What we have seen recently in the market is the depreciating euro against the dollar due to Fed's statement less dovish than expected. Additionally, we saw some poor Eurozone unemployment data and consumer price index down to 0.7% (lowest rate in four years). These all had a bad influence on euro.
Let us take a look at the possible threats for the euro in the near future:
At the Fed's widely expected announcement on Wednesday, it maintained its optimistic assessment of "growing underlying strength in the broader economy." Another risk is some testimony from Janet Yellen at her congressional approval hearings that may up taper expectations. Simply, Fed taper uncertainty drives markets into volatility and put open positions in jeopardy.
At this stage, we must be watching carefully the non-farm payroll data that will be announced on 8 Nov.
Worrisome Macro Trends in the Eurozone
Last summer, we had some better-than-expected data from the Eurozone that spurs optimism. The market consensus was that the Eurozone was back in the spotlight. PMI polls demonstrated that the economy had clear signs of recovery. Apart from this, Spain's economy exited a two-year recession. These are all remarkable fundamentals that drive the euro upside.
There are also some special cases that may establish some downside risks for the euro. For example, Greece and Portugal hope to get the new tranche of bailouts in 2014. The contrary situation may lead to new undesirable political risks in the Eurozone.
An appreciating euro against the dollar will hurt the exports of Euro Area countries. In such a case, ECB will cut interest rates to stimulate the export, or another LTRO may be crucially necessary.
On the other hand, the expected regulations in the Eurozone banking system may end up with a sharp rise in the euro demand. Because in order to comply with the new regulations, the European banks will have to sell their assets outside the Euro Area, that are classified as "risky" in the stress tests.
However, expectations for a downside trend line on EUR/USD is much stronger.

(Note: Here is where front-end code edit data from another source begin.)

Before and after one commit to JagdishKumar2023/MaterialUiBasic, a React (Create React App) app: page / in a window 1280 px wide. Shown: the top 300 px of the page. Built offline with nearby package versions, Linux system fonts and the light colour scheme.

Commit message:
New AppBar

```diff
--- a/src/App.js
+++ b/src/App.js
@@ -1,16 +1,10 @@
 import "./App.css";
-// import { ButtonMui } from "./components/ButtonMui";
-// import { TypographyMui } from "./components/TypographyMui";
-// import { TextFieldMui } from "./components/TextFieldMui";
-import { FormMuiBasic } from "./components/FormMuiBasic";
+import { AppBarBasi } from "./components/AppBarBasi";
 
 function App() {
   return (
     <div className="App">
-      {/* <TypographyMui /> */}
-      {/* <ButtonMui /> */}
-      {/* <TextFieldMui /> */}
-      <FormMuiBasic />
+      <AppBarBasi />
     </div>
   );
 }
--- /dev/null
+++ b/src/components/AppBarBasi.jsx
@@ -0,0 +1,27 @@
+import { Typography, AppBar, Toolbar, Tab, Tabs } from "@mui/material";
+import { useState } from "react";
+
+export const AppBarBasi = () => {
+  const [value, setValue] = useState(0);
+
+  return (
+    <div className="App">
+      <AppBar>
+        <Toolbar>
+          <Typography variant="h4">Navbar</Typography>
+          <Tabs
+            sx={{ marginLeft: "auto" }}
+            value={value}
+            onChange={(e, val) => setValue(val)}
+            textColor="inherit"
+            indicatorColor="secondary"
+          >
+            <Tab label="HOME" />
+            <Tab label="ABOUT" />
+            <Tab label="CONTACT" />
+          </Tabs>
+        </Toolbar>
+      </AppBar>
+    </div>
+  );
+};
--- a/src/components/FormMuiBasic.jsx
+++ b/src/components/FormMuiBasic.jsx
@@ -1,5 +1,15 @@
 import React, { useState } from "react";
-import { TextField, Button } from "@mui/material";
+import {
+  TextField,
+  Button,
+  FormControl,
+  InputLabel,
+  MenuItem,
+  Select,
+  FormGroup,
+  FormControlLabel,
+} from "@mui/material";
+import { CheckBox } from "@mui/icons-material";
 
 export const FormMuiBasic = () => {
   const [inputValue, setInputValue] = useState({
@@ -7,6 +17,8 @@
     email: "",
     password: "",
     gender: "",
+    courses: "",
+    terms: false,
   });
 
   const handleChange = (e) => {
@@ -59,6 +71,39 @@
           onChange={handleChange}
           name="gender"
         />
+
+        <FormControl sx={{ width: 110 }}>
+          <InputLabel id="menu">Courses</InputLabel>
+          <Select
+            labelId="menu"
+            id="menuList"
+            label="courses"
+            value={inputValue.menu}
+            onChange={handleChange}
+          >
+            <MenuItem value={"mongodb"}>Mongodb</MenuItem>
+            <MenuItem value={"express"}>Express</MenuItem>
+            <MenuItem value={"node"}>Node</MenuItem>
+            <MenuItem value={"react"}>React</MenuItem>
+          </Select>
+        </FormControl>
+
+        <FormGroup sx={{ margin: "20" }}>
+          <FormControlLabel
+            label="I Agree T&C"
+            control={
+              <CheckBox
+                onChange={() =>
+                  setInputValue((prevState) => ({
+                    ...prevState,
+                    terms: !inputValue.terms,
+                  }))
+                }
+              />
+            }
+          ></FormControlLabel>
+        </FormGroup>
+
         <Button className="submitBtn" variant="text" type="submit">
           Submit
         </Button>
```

EUR/USD is now being traded at 1.35 and, sank from 1.38. This decrease is mainly caused by the development I mentioned above and euro's weakness may persist this week too and its break below 1.34 against dollar will come as no surprise.
The first rule in the financial markets is to be calm for making good assessment decisions. The current volatility makes this rule much more significant at this stage, as we have to be careful in the market today, than we have never been before.